"I love you too," she said softly.

He turned in her arms and kissed her. "I'd like to take a shower. I'm grimy."

"Okay. Do you need some dinner? Did they feed you on the plane?"

"Sort of—it was this weird lasagna-like substance. Have you eaten?"

"Not yet. It's been too hot to cook."

"Do you want to order in?"

"No . . . I'll put something together. I bought deli meat, would you like a sub? Turkey and provolone on multi-grain?"

"It sounds very good for you."

"That's the idea." She ran her hands over his chest. "You're my guy now. Taking care of you is in the job description."

His smile was very tender. "A sandwich would be great."

"Good."

"I'll make it a quick shower."

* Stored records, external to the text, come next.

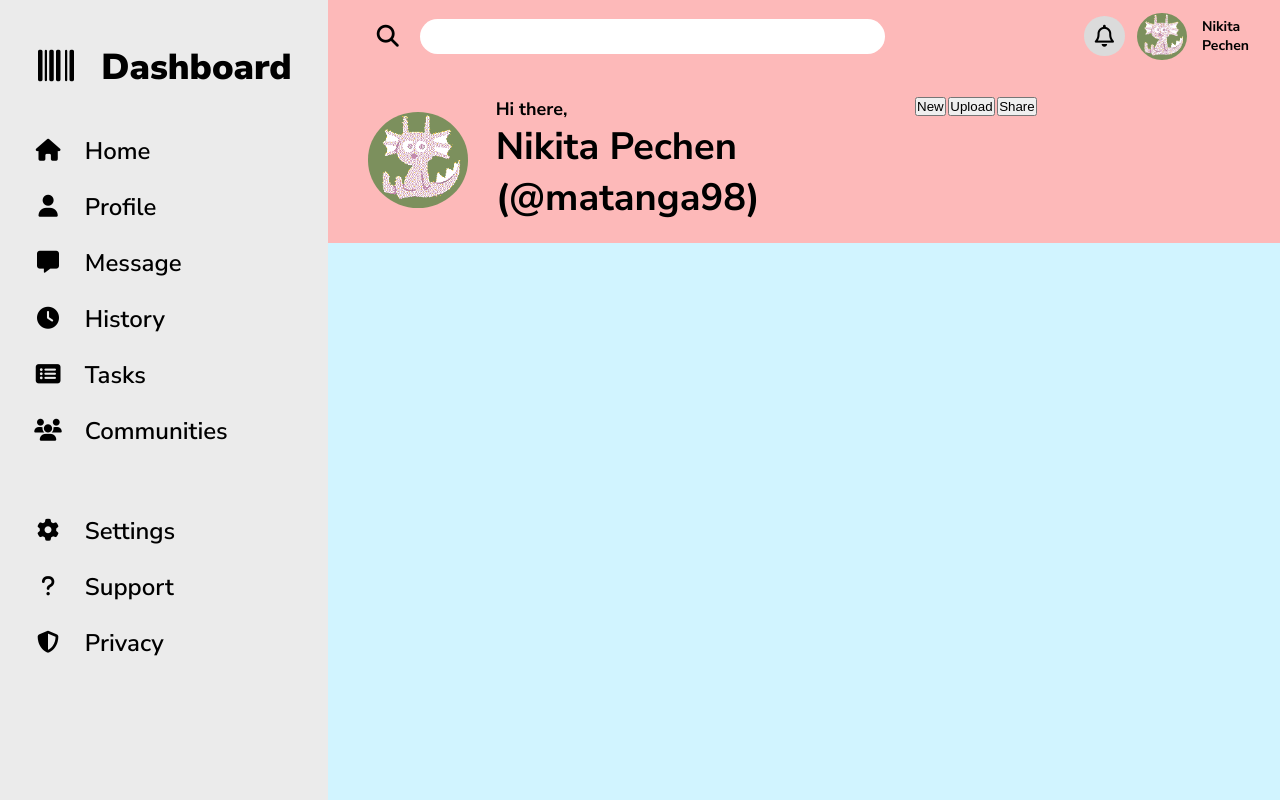
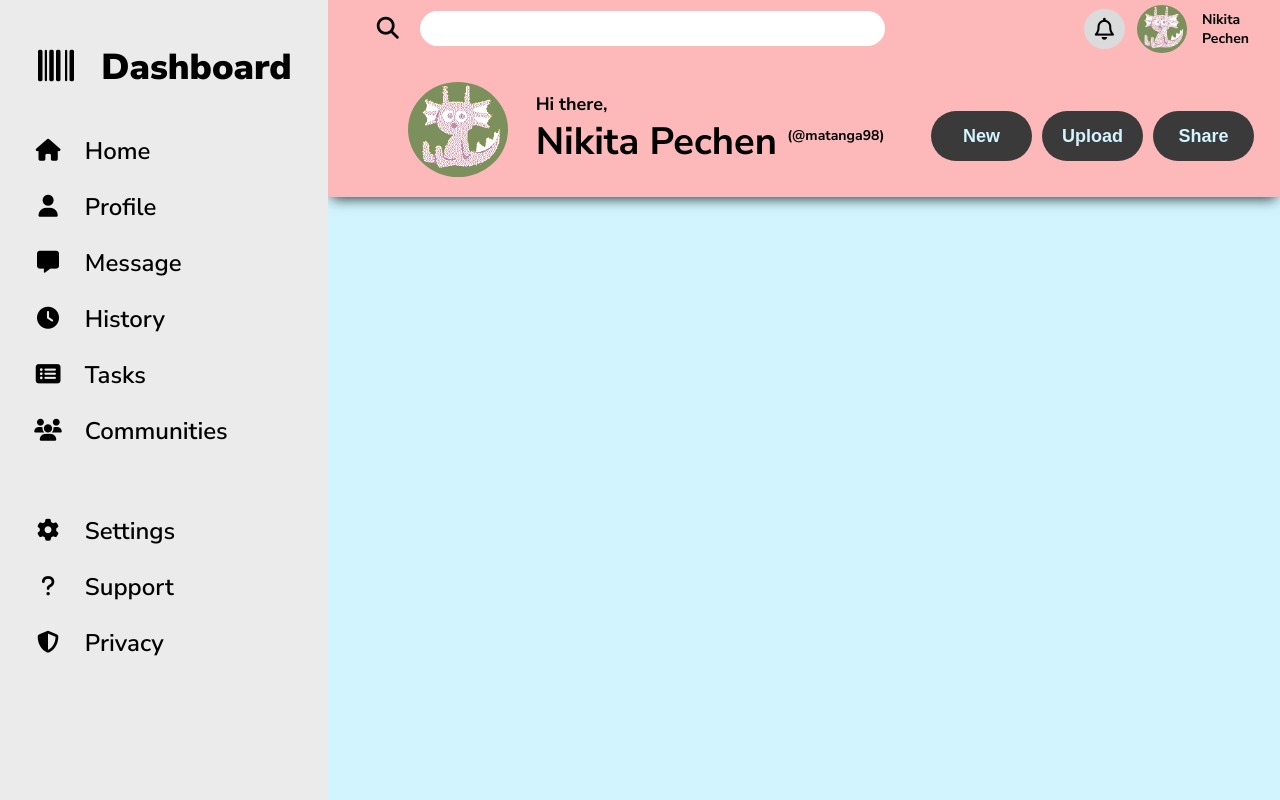
Before and after one commit to ivan-s-s/admin-dashboard, a plain HTML site: page index.html in a window 1280 px wide. Shown: the top 800 px of the page. Drawn offline with Linux system fonts and the light colour scheme.

Commit message:
Add buttons

```diff
--- a/index.html
+++ b/index.html
@@ -33,14 +33,14 @@
                     <div class="avatarBigOne"></div>
                     <div class="userCard">
                         <div class="helloUser">Hi there,</div>
-                        <div class="userName">Nikita Pechen (@matanga98)</div>
+                        <div class="userName">Nikita Pechen <sup class="sm">(@matanga98)</sup></div>
                     </div>
 
                 </duv>
                 <div class="btns">
-                    <button type="button" class="new">New</button>
-                    <button type="button" class="upload">Upload</button>
-                    <button type="button" class="share">Share</button>
+                    <button type="button" class="btn">New</button>
+                    <button type="button" class="btn">Upload</button>
+                    <button type="button" class="btn">Share</button>
                 </div>
             </div>
 
--- a/style.css
+++ b/style.css
@@ -12,11 +12,6 @@ html {
     font-size: 62.5%;
     min-height: 100dvh;
     font-family: 'Nunito Sans', sans-serif;
-}
-
-html,
-body {
-    height: 100%;
 }
 
 .container {
@@ -34,6 +29,12 @@ header {
     grid-template-rows: 1fr 2fr;
     /* border-bottom: 2px solid black; */
     gap: 2.4rem;
+
+    -webkit-box-shadow: 0px 6px 12px -4px rgba(0, 0, 0, 0.75);
+    -moz-box-shadow: 0px 6px 12px -4px rgba(0, 0, 0, 0.75);
+    box-shadow: 0px 6px 12px -4px rgba(0, 0, 0, 0.75);
+
+    z-index: 0;
 }
 
 .pannel {
@@ -98,6 +99,7 @@ img#avatar {
 nav {
     background-color: #ebebeb;
     grid-row: 1 / 3;
+    z-index: 1;
 }
 
 .logo_box {
@@ -124,7 +126,7 @@ nav {
     display: grid;
     grid-template-columns: 3fr 2fr;
     grid-template-rows: 1fr;
-    padding-left: 4rem;
+    padding-left: 8rem;
     margin-bottom: 20px;
 }
 
@@ -163,6 +165,42 @@ nav {
 .userName {
     font-weight: 700;
 }
+
+.btns {
+    display: grid;
+    grid-template-columns: repeat(auto-fit, minmax(4.8rem, 1fr));
+
+    gap: 1rem;
+    padding-top: 1.4rem;
+    padding-right: 2.6rem;
+}
+
+.btn {
+    border: none;
+    background-color: #3a3a3a;
+    color: #d1f4ff;
+    border-radius: 30px;
+    font-size: 1.8rem;
+    font-weight: 600;
+    width: 100%;
+    min-height: 5rem;
+    margin: auto;
+}
+
+.sm {
+    font-size: 1.4rem;
+
+}
+
+main {
+    z-index: -1;
+}
+
+
+
+
+
+
 
 
 
```
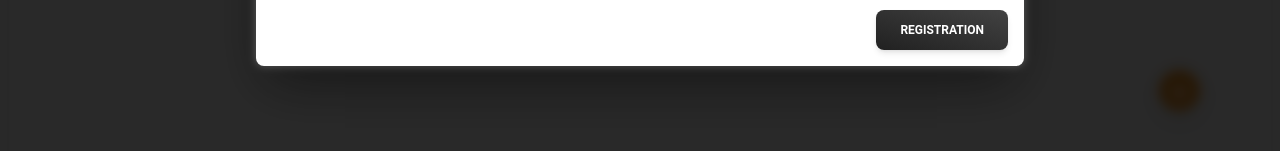
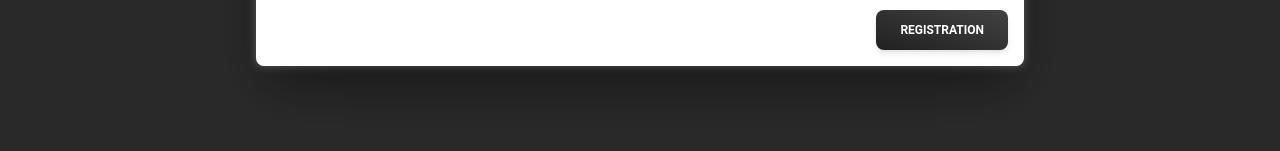
Before and after one commit to antor10655gh/octetit-frontend, a React (Vite) app: page /signup in a window 1280 px wide. Shown: the part 609-760 px from the top of the page. Built offline with nearby package versions, Linux system fonts and the light colour scheme; what tw-elements would draw is missing.

Commit message:
add change the gototop

```diff
--- a/src/components/goToTop/GoToTop.jsx
+++ b/src/components/goToTop/GoToTop.jsx
@@ -5,14 +5,14 @@ import { FiArrowUp } from 'react-icons/fi';
 import './GoToTop.css';
 
 const GoToTop = () => {
-  const [isVisible, setIsVisible] = useState(true);
+  const [isVisible, setIsVisible] = useState(false);
 
   const goToBtn = () => {
     window.scrollTo({ top: 0, left: 0, behavior: 'smooth' });
   };
 
   const listenToScroll = () => {
-    let heightToHidden = 20;
+    let heightToHidden = 200;
     const winScroll =
       document.body.scrollTop || document.documentElement.scrollTop;
 
```
Also changed, not shown: 1 other file (tests, documents, lock files or other folders).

"Okay." It took an effort to leave his arms—she loved the scent of his soap and end-of-the-day sweat, loved the feel of his soft shirt and the muscles beneath. She gave him a quick kiss and resolutely stepped away. She could feel his eyes on her as she left the room.

On the way downstairs Dana paused at Will's room and peeked in at him. The baby slept soundly, his fingers in his mouth. She smiled and left the door open.

In the kitchen she took out the makings for sandwiches from the fridge, as well as two red apples. She slathered the bread with brown mustard, layered the bread with romaine lettuce, turkey, tomatoes, pickles and cheese.

Part of her knew it was ridiculous to feel so happy doing this. The rest of her just felt happy. Her husband was home, her family was complete—and before the night was over they were going to make love.

Dana licked her lips and closed her eyes for a moment. She and John had had sex a grand total of seven times now—including a quickie in the front hall of her apartment while Monica impatiently honked her car horn below—and she wanted, very much, to add to that number.

Dana was slicing the sandwiches into halves when she felt John's hands on her shoulders. He kissed her neck and whispered, "Boo."

"Eek," she whispered back, and touched his cheek. "This is ready."

"Looks delicious." He stayed standing behind her, holding her around the waist, his face pressed against her neck.

She rested her hands on his forearms. "What is it?"

"The back of your neck smells like baby powder."

Dana inhaled, her hands gripping his wrists. She found her voice: "We should eat. It's getting late."

John kissed her neck and let go of her waist. "Looks good, babe," he said briskly, picking up the plates.